▪ “Themis at Eleusis: Clement of Alexandria, Protrepticus 2.22.5” (with M. Herrero), Classical Quarterly 59.1 (2008): 270-274.

▪ “Spilling the Sea Out of its Cup: Solon's Elegy to the Muses,” Quaderni urbinati di cultura classica133 (2009): 23-49.

▪ “Atreid Ancestors in Alkaios,” Journal of Hellenic Studies 129 (2009): 39-43.

▪ “A Wolf at the Table: Sympotic Perjury in Archilochus,” Transactions of the American Philological Association 139.2 (2009): 249-272.

▪ “Mystery Inquisitors: Performance, Sacrilege, and Authority at Eleusis,” Classical Antiquity 28.2 (2009): 211-247.

▪ “Works and Nights” (with R. Höschele), Cambridge Classical Journal 55 (2009): 59-72.

▪ “Invisible Kin: Works and Days 280-285 and the Myth of Races,” Hermes. Zeitschrift für klassische Philologie 138.1 (2010): 1-21.

▪ “The Poetics of Exoleia in Homer,” MnemosyneA Journal of Classical Studies 62 (2010): 353-380.

▪ “Haereditarium Piaculum: Aspects of Ancient Greek Religion in the 17th Century,” Gewalt und Opfer. Im Dialog mit Walter Burkert, ed. A. Bierl and W. Braungart, Berlin: Walter de Gruyter (MEP 2) (2011): 115-148.

▪ “Une carte de mémoires: l'épigramme de Salmacis,” Griechische Heiligtümer als Erinnerungsorte. Von der Archaik bis den Hellenismus, ed. M. Haake and M. Jung, Stuttgart: Franz Steiner Verlag (2012): 129-163.
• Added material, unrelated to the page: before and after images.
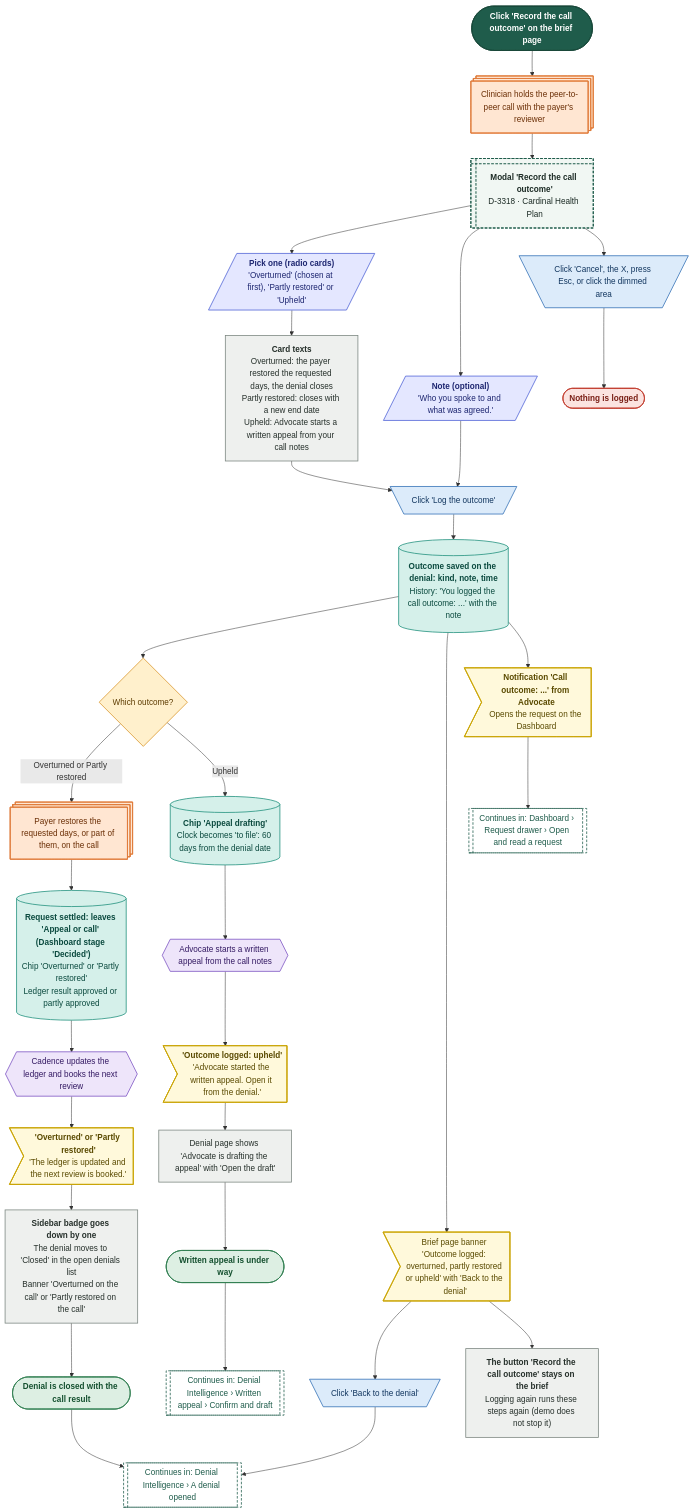
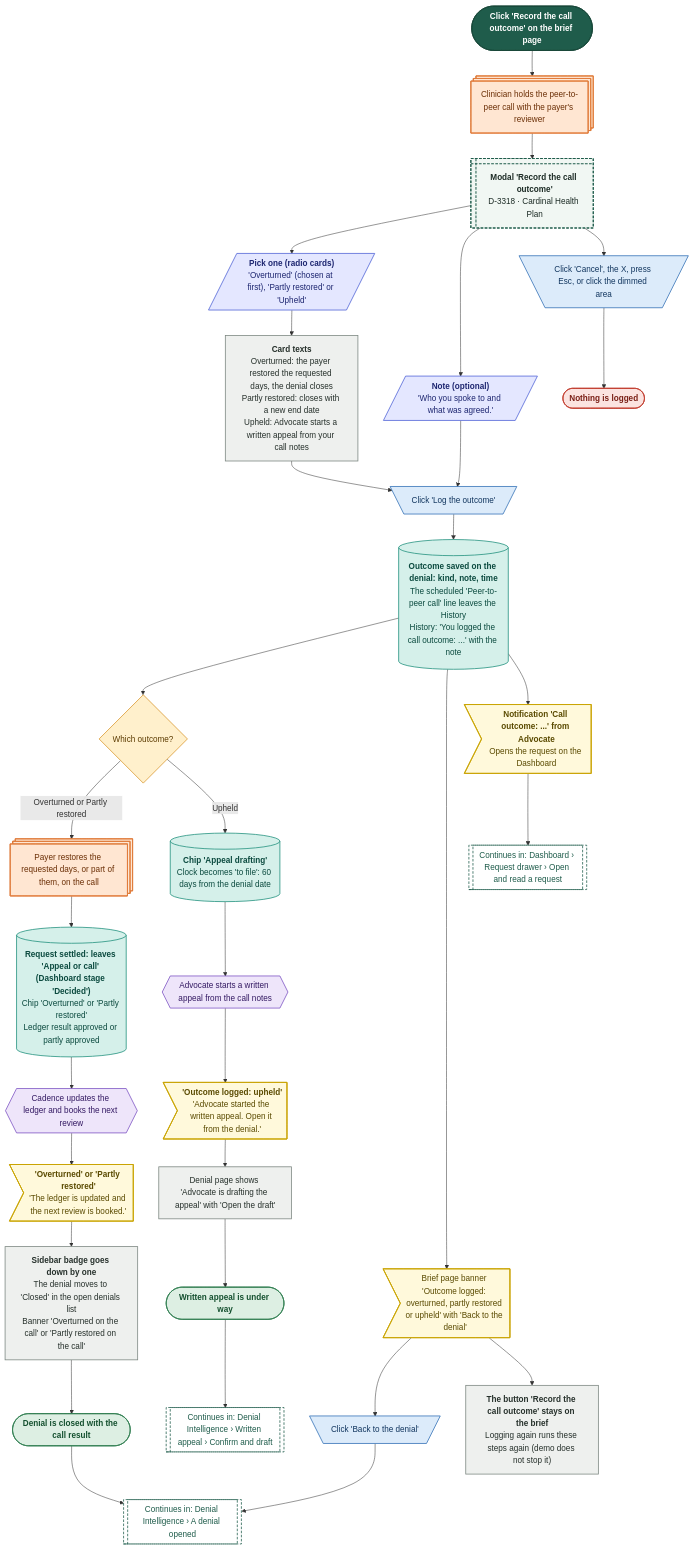
One commit to Shrav143/psyfloapp changed diagram 12 of 20 in demos/prior-auth-demo/workflows/out/md/06-denials.md. Above: the diagram before and after it, drawn with Mermaid. The commit also changed other lines of this file and 195 other files, not shown here.

First line of the commit message:
docs: Rebuild workflow diagrams after the demo fixes (220 diagrams)

````diff
--- a/demos/prior-auth-demo/workflows/out/md/06-denials.md
+++ b/demos/prior-auth-demo/workflows/out/md/06-denials.md
@@ -804,76 +894,76 @@
 ```mermaid
 %%{init: {"theme":"base","themeVariables":{"fontFamily":"'DM Sans', 'Segoe UI', system-ui, sans-serif","fontSize":"15px","lineColor":"#5B6B63","primaryTextColor":"#1C2B25","clusterBkg":"#FBF8F3","clusterBorder":"#D9CDBB","edgeLabelBackground":"#FFFFFF"},"flowchart":{"curve":"basis","nodeSpacing":36,"rankSpacing":48,"padding":12,"htmlLabels":true,"useMaxWidth":false,"wrappingWidth":230}} }%%
 flowchart TD
   classDef k_start fill:#1F5C4B,stroke:#174638,color:#FFFFFF,stroke-width:1.5px,font-weight:600
   classDef k_end fill:#DDEFE3,stroke:#2E7D4F,color:#14502F,stroke-width:1.5px,font-weight:600
   classDef k_endx fill:#FBE3E0,stroke:#C0392B,color:#7A1F16,stroke-width:1.5px,font-weight:600
   classDef k_screen fill:#FFFDF8,stroke:#1F5C4B,color:#1C2B25,stroke-width:2px
   classDef k_overlay fill:#F1F7F3,stroke:#1F5C4B,color:#1C2B25,stroke-width:2px,stroke-dasharray:5 3
   classDef k_click fill:#DCEBFA,stroke:#2F6DB5,color:#12365F,stroke-width:1.5px
   classDef k_input fill:#E4E7FF,stroke:#4C5FD5,color:#1D2670,stroke-width:1.5px
   classDef k_process fill:#EEF0EE,stroke:#7A857F,color:#26302B,stroke-width:1.5px
   classDef k_agent fill:#EEE5FA,stroke:#7A4FC2,color:#341A63,stroke-width:1.5px
   classDef k_decision fill:#FFF0CC,stroke:#D9962B,color:#5C3B00,stroke-width:1.5px
   classDef k_store fill:#D5F0EA,stroke:#1C8E7B,color:#0B4A3F,stroke-width:1.5px
   classDef k_doc fill:#F6E9DC,stroke:#B07A4C,color:#4A2E14,stroke-width:1.5px
   classDef k_ext fill:#FFE6D2,stroke:#E07B39,color:#6B2F06,stroke-width:1.5px
   classDef k_wait fill:#E4E8EE,stroke:#6B7C93,color:#26303D,stroke-width:1.5px
   classDef k_toast fill:#FFF9DB,stroke:#C9A400,color:#5A4A00,stroke-width:1.5px
   classDef k_goto fill:#FFFFFF,stroke:#1F5C4B,color:#1F5C4B,stroke-width:1.5px,stroke-dasharray:5 3
   s1@{ shape: stadium, label: "Click 'Record the call outcome' on the brief page" }
   x1@{ shape: st-rect, label: "Clinician holds the peer-to-peer call with the payer's reviewer" }
   o1@{ shape: win-pane, label: "<b>Modal 'Record the call outcome'</b><br/>D-3318 · Cardinal Health Plan" }
   i1@{ shape: lean-r, label: "<b>Pick one (radio cards)</b><br/>'Overturned' (chosen at first), 'Partly restored' or 'Upheld'" }
   p1@{ shape: rect, label: "<b>Card texts</b><br/>Overturned: the payer restored the requested days, the denial closes<br/>Partly restored: closes with a new end date<br/>Upheld: Advocate starts a written appeal from your call notes" }
   i2@{ shape: lean-r, label: "<b>Note (optional)</b><br/>'Who you spoke to and what was agreed.'" }
   c1@{ shape: trap-t, label: "Click 'Log the outcome'" }
   c2@{ shape: trap-t, label: "Click 'Cancel', the X, press Esc, or click the dimmed area" }
   e1@{ shape: stadium, label: "Nothing is logged" }
-  st0@{ shape: cyl, label: "<b>Outcome saved on the denial: kind, note, time</b><br/>History: 'You logged the call outcome: ...' with the note" }
+  st0@{ shape: cyl, label: "<b>Outcome saved on the denial: kind, note, time</b><br/>The scheduled 'Peer-to-peer call' line leaves the History<br/>History: 'You logged the call outcome: ...' with the note" }
   d1@{ shape: diam, label: "Which outcome?" }
   st1@{ shape: cyl, label: "<b>Request settled: leaves 'Appeal or call' (Dashboard stage 'Decided')</b><br/>Chip 'Overturned' or 'Partly restored'<br/>Ledger result approved or partly approved" }
   x2@{ shape: st-rect, label: "Payer restores the requested days, or part of them, on the call" }
   a1@{ shape: hex, label: "Cadence updates the ledger and books the next review" }
   t1@{ shape: odd, label: "<b>'Overturned' or 'Partly restored'</b><br/>'The ledger is updated and the next review is booked.'" }
   p2@{ shape: rect, label: "<b>Sidebar badge goes down by one</b><br/>The denial moves to 'Closed' in the open denials list<br/>Banner 'Overturned on the call' or 'Partly restored on the call'" }
   st2@{ shape: cyl, label: "<b>Chip 'Appeal drafting'</b><br/>Clock becomes 'to file': 60 days from the denial date" }
   a2@{ shape: hex, label: "Advocate starts a written appeal from the call notes" }
   t2@{ shape: odd, label: "<b>'Outcome logged: upheld'</b><br/>'Advocate started the written appeal. Open it from the denial.'" }
   p3@{ shape: rect, label: "Denial page shows 'Advocate is drafting the appeal' with 'Open the draft'" }
   t3@{ shape: odd, label: "Brief page banner 'Outcome logged: overturned, partly restored or upheld' with 'Back to the denial'" }
   t4@{ shape: odd, label: "<b>Notification 'Call outcome: ...' from Advocate</b><br/>Opens the request on the Dashboard" }
   c3@{ shape: trap-t, label: "Click 'Back to the denial'" }
   p4@{ shape: rect, label: "<b>The button 'Record the call outcome' stays on the brief</b><br/>Logging again runs these steps again (demo does not stop it)" }
   g1@{ shape: subproc, label: "Continues in: Denial Intelligence › A denial opened" }
   g2@{ shape: subproc, label: "Continues in: Denial Intelligence › Written appeal › Confirm and draft" }
   g3@{ shape: subproc, label: "Continues in: Dashboard › Request drawer › Open and read a request" }
   e2@{ shape: stadium, label: "Denial is closed with the call result" }
   e3@{ shape: stadium, label: "Written appeal is under way" }
   s1 --> x1 --> o1
   o1 --> i1 --> p1
   o1 --> i2
   p1 --> c1
   i2 --> c1
   o1 --> c2 --> e1
   c1 --> st0 --> d1
   d1 -->|"Overturned or Partly restored"| x2 --> st1 --> a1 --> t1 --> p2 --> e2
   d1 -->|"Upheld"| st2 --> a2 --> t2 --> p3 --> e3
   st0 --> t3 --> c3 --> g1
   st0 --> t4 --> g3
   e3 --> g2
   e2 --> g1
   t3 --> p4
   class s1 k_start
   class x1,x2 k_ext
   class o1 k_overlay
   class i1,i2 k_input
   class p1,p2,p3,p4 k_process
   class c1,c2,c3 k_click
   class e1 k_endx
   class st0,st1,st2 k_store
   class d1 k_decision
   class a1,a2 k_agent
   class t1,t2,t3,t4 k_toast
   class g1,g2,g3 k_goto
   class e2,e3 k_end
 ```
````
▪ “Poétiques de la chrèsmodie: l'oracle de Glaukos (Hérodote 6.86),” Manteia. Pratiques et imaginaire de la divination grecque antique, ed. Vinciane Pirenne-Delforge, Liège: Supplément Kernos (2013).

▪ “Zeus Laphystios and Athamas (Herodotus 7.197),” Sacrifices humains: Perspectives croisées et représentations, ed. P. Bonnechere and R. Gagné, Liège (2013).

▪ “The Chorus in the Middle” (with M. Hopman), Choral Mediations in Greek Tragedy, ed. R. Gagné and M. Hopman, Cambridge University Press (2013).

▪ “Dancing Letters: The Alphabetic Tragedy of Kallias,” Choral Mediations in Greek Tragedy, ed. R. Gagné and M. Hopman, Cambridge University Press (2013).

▪ “The World in a Cup: Ekpomatics In and Out of the Symposium,” The Cup of Song: Ancient Greek Poetry and the Symposium, ed. V. Cazzato, D. Obbink, and E. Prodi, Oxford University Press (forthcoming).


Tel: +44 1223 766886
Email enquiries@crassh.cam.ac.uk